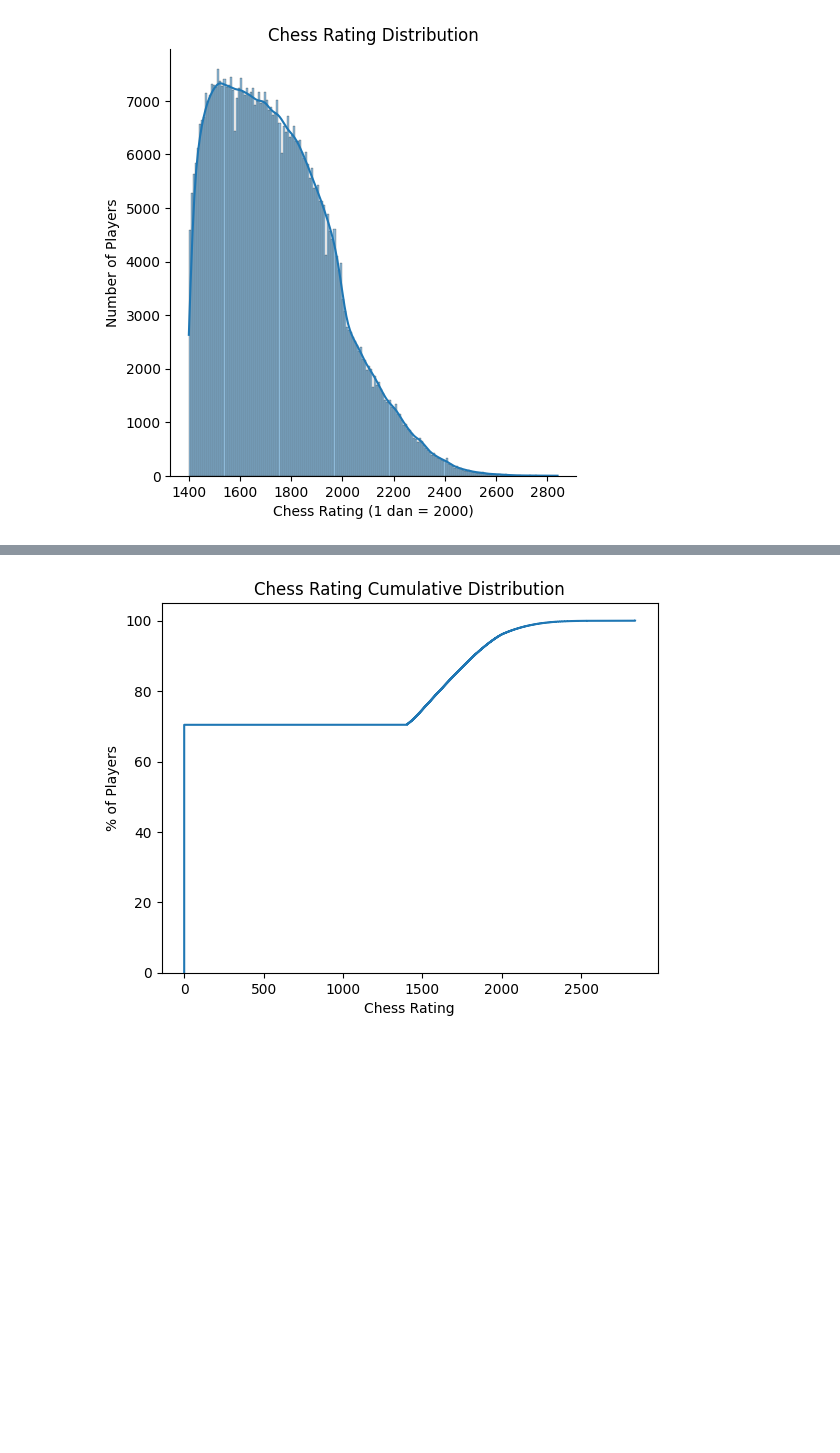
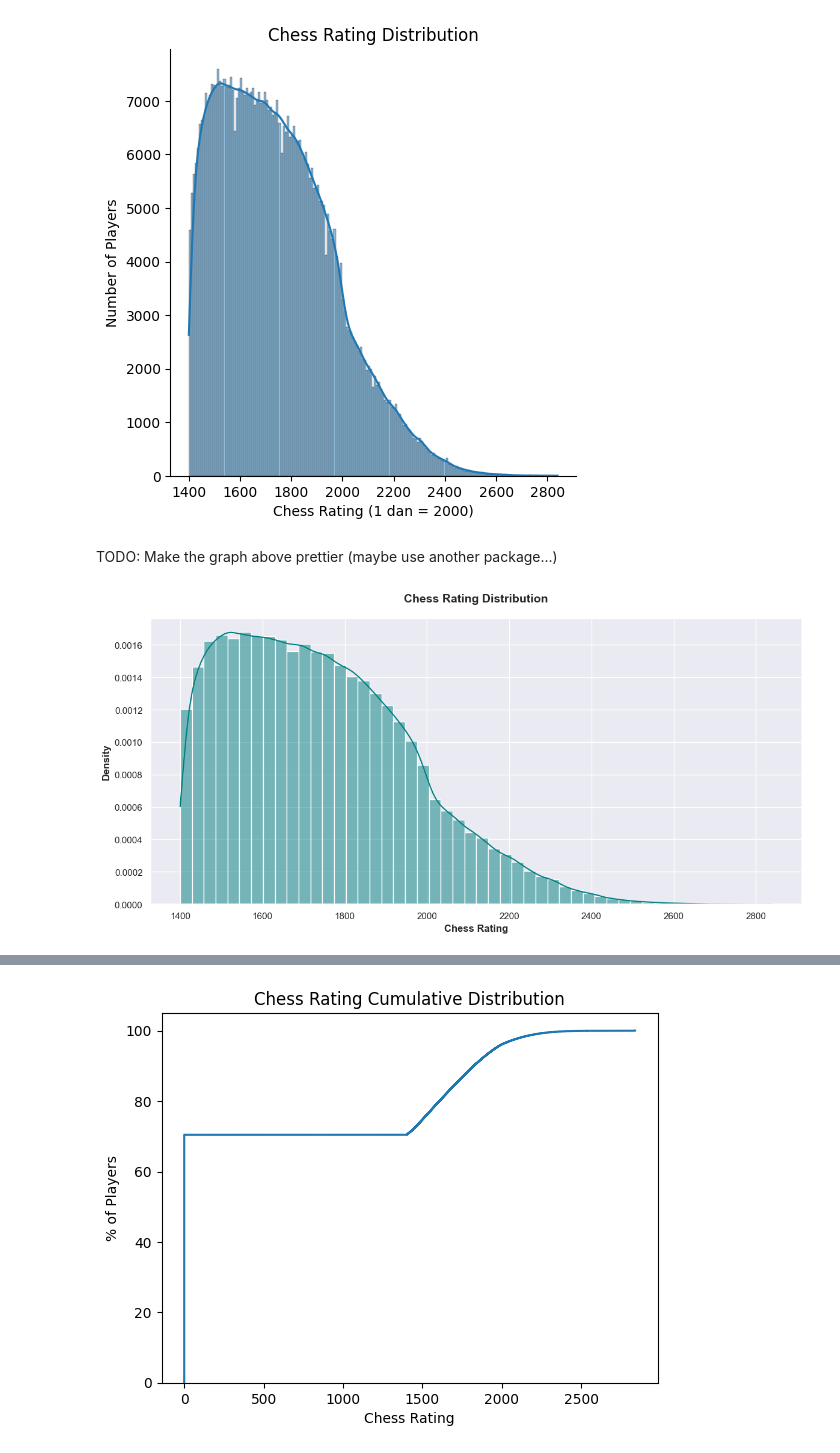
Before and after one commit to psygo/data_playground, a Jupyter notebook: notebooks/fide.ipynb, the cells around one changed output, grey strips where cells are left out. Drawn from its saved outputs; the diff is of its cells as text; code cells hidden in the pictures; blank space fills up the shorter version.

```diff
--- a/notebooks/fide.ipynb
+++ b/notebooks/fide.ipynb
@@ -47,3 +53,16 @@ plt.title('Chess Rating Distribution')
 plt.show()
 # %% [output]
 [figure]
+# %% [markdown]
+TODO: Make the graph above prettier (maybe use another package...)
+# %%
+sns.set_theme(style="darkgrid")
+fig, ax = plt.subplots(figsize=(12, 6))
+sns.histplot(data=fide[fide["SRtng"] > 0], x="SRtng", kde=True, color="teal", stat="density", ax=ax, bins=50)
+ax.set_xlabel('Chess Rating', fontsize=12, fontweight='bold')
+ax.set_ylabel('Density', fontsize=12, fontweight='bold')
+ax.set_title('Chess Rating Distribution', fontsize=14, fontweight='bold', pad=20)
+plt.tight_layout()
+plt.show()
+# %% [output]
+[figure, added]
```
Also changed, not shown: parts of 5 cells of this notebook, 1 other file.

[PROBLEM TO SOLVE]
Determine how many lines above contain "Distribution" as a word or string. Give the number alone.

[RESPONSE]
2